**Exercise goal:** Among the entries that follow, how many lines contain the word "plus"? Give the number alone.

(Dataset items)
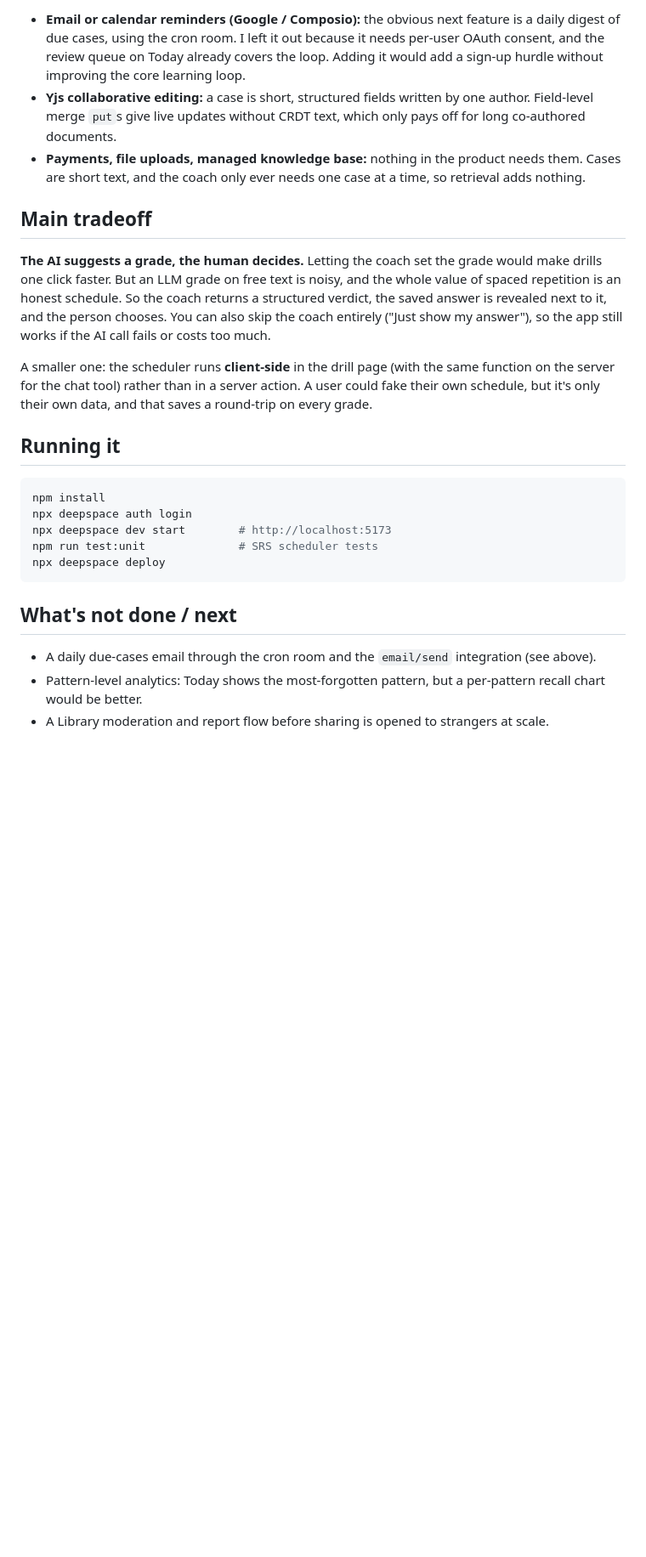
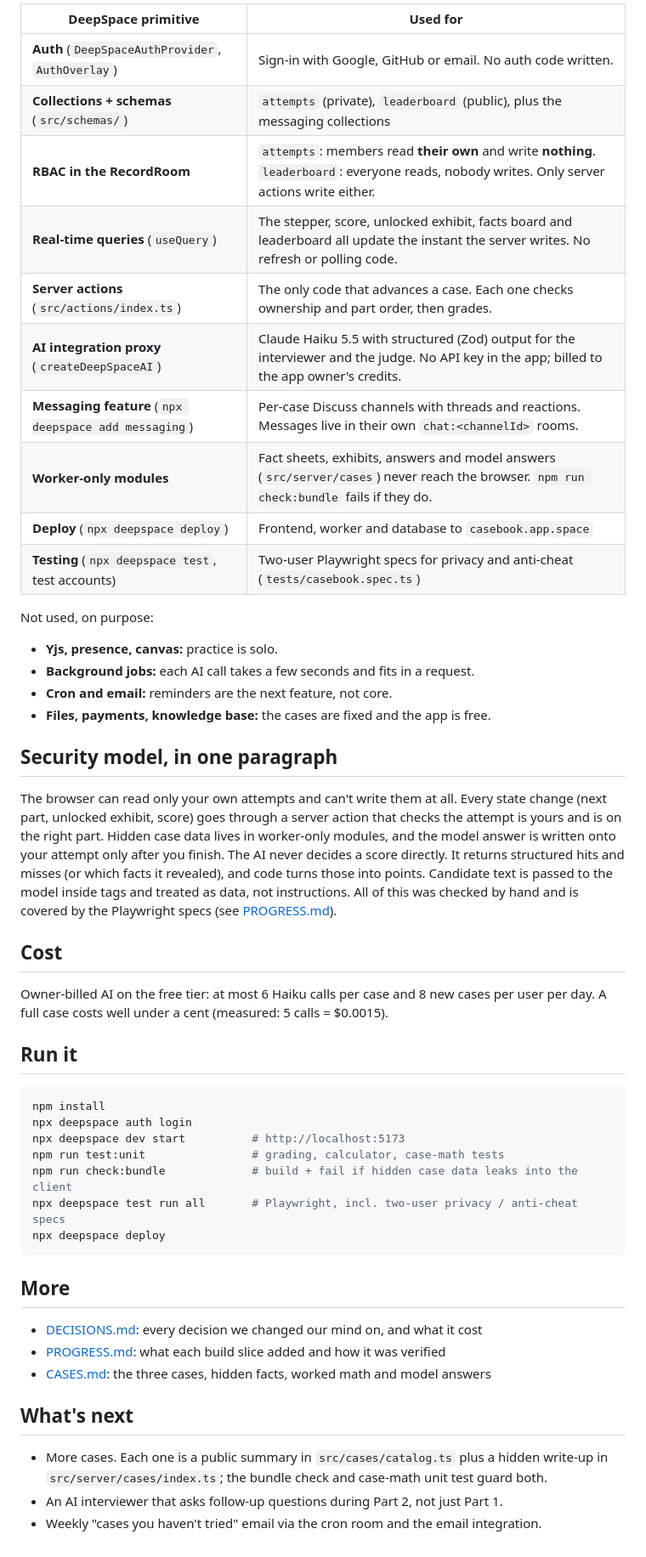
Before and after one commit to BOT-Seth/casebook, a Markdown page: README.md, the part around one of its changes. Shown at 85% size. Drawn GitHub-style; blank space fills up the shorter version.

````diff
--- a/README.md
+++ b/README.md
@@ -37,36 +29,58 @@ and save a copy into their own casebook.
 
-- **Email or calendar reminders (Google / Composio):** the obvious next feature is a daily digest of due cases,
-  using the cron room. I left it out because it needs per-user OAuth consent, and the review queue on Today
-  already covers the loop. Adding it would add a sign-up hurdle without improving the core learning loop.
-- **Yjs collaborative editing:** a case is short, structured fields written by one author. Field-level merge
-  `put`s give live updates without CRDT text, which only pays off for long co-authored documents.
-- **Payments, file uploads, managed knowledge base:** nothing in the product needs them. Cases are short text, and
-  the coach only ever needs one case at a time, so retrieval adds nothing.
+| DeepSpace primitive | Used for |
+| --- | --- |
+| **Auth** (`DeepSpaceAuthProvider`, `AuthOverlay`) | Sign-in with Google, GitHub or email. No auth code written. |
+| **Collections + schemas** (`src/schemas/`) | `attempts` (private), `leaderboard` (public), plus the messaging collections |
+| **RBAC in the RecordRoom** | `attempts`: members read **their own** and write **nothing**. `leaderboard`: everyone reads, nobody writes. Only server actions write either. |
+| **Real-time queries** (`useQuery`) | The stepper, score, unlocked exhibit, facts board and leaderboard all update the instant the server writes. No refresh or polling code. |
+| **Server actions** (`src/actions/index.ts`) | The only code that advances a case. Each one checks ownership and part order, then grades. |
+| **AI integration proxy** (`createDeepSpaceAI`) | Claude Haiku 5.5 with structured (Zod) output for the interviewer and the judge. No API key in the app; billed to the app owner's credits. |
+| **Messaging feature** (`npx deepspace add messaging`) | Per-case Discuss channels with threads and reactions. Messages live in their own `chat:<channelId>` rooms. |
+| **Worker-only modules** | Fact sheets, exhibits, answers and model answers (`src/server/cases`) never reach the browser. `npm run check:bundle` fails if they do. |
+| **Deploy** (`npx deepspace deploy`) | Frontend, worker and database to `casebook.app.space` |
+| **Testing** (`npx deepspace test`, test accounts) | Two-user Playwright specs for privacy and anti-cheat (`tests/casebook.spec.ts`) |
 
-## Main tradeoff
+Not used, on purpose:
+- **Yjs, presence, canvas:** practice is solo.
+- **Background jobs:** each AI call takes a few seconds and fits in a request.
+- **Cron and email:** reminders are the next feature, not core.
+- **Files, payments, knowledge base:** the cases are fixed and the app is free.
 
-**The AI suggests a grade, the human decides.** Letting the coach set the grade would make drills one click
-faster. But an LLM grade on free text is noisy, and the whole value of spaced repetition is an honest schedule.
-So the coach returns a structured verdict, the saved answer is revealed next to it, and the person chooses.
-You can also skip the coach entirely ("Just show my answer"), so the app still works if the AI call fails or
-costs too much.
+## Security model, in one paragraph
 
-A smaller one: the scheduler runs **client-side** in the drill page (with the same function on the server for
-the chat tool) rather than in a server action. A user could fake their own schedule, but it's only their own
-data, and that saves a round-trip on every grade.
+The browser can read only your own attempts and can't write them at all. Every state change (next part, unlocked
+exhibit, score) goes through a server action that checks the attempt is yours and is on the right part. Hidden case
+data lives in worker-only modules, and the model answer is written onto your attempt only after you finish. The AI
+never decides a score directly. It returns structured hits and misses (or which facts it revealed), and code turns
+those into points. Candidate text is passed to the model inside tags and treated as data, not instructions. All of
+this was checked by hand and is covered by the Playwright specs (see [PROGRESS.md](PROGRESS.md)).
 
-## Running it
+## Cost
+
+Owner-billed AI on the free tier: at most 6 Haiku calls per case and 8 new cases per user per day. A full case
+costs well under a cent (measured: 5 calls = $0.0015).
+
+## Run it
 
 ```sh
 npm install
 npx deepspace auth login
-npx deepspace dev start        # http://localhost:5173
-npm run test:unit              # SRS scheduler tests
+npx deepspace dev start          # http://localhost:5173
+npm run test:unit                # grading, calculator, case-math tests
+npm run check:bundle             # build + fail if hidden case data leaks into the client
+npx deepspace test run all       # Playwright, incl. two-user privacy / anti-cheat specs
 npx deepspace deploy
 ```
 
-## What's not done / next
+## More
 
-- A daily due-cases email through the cron room and the `email/send` integration (see above).
-- Pattern-level analytics: Today shows the most-forgotten pattern, but a per-pattern recall chart would be better.
-- A Library moderation and report flow before sharing is opened to strangers at scale.
+- [DECISIONS.md](DECISIONS.md): every decision we changed our mind on, and what it cost
+- [PROGRESS.md](PROGRESS.md): what each build slice added and how it was verified
+- [CASES.md](CASES.md): the three cases, hidden facts, worked math and model answers
+
+## What's next
+
+- More cases. Each one is a public summary in `src/cases/catalog.ts` plus a hidden write-up in
+  `src/server/cases/index.ts`; the bundle check and case-math unit test guard both.
+- An AI interviewer that asks follow-up questions during Part 2, not just Part 1.
+- Weekly "cases you haven't tried" email via the cron room and the email integration.
````
Also changed, not shown: other parts of README.md (+18 -26 lines), docs/screenshots/landing.png (added), docs/screenshots/readme-workspace.png (added), 2 other files.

**Solution to this task:** 2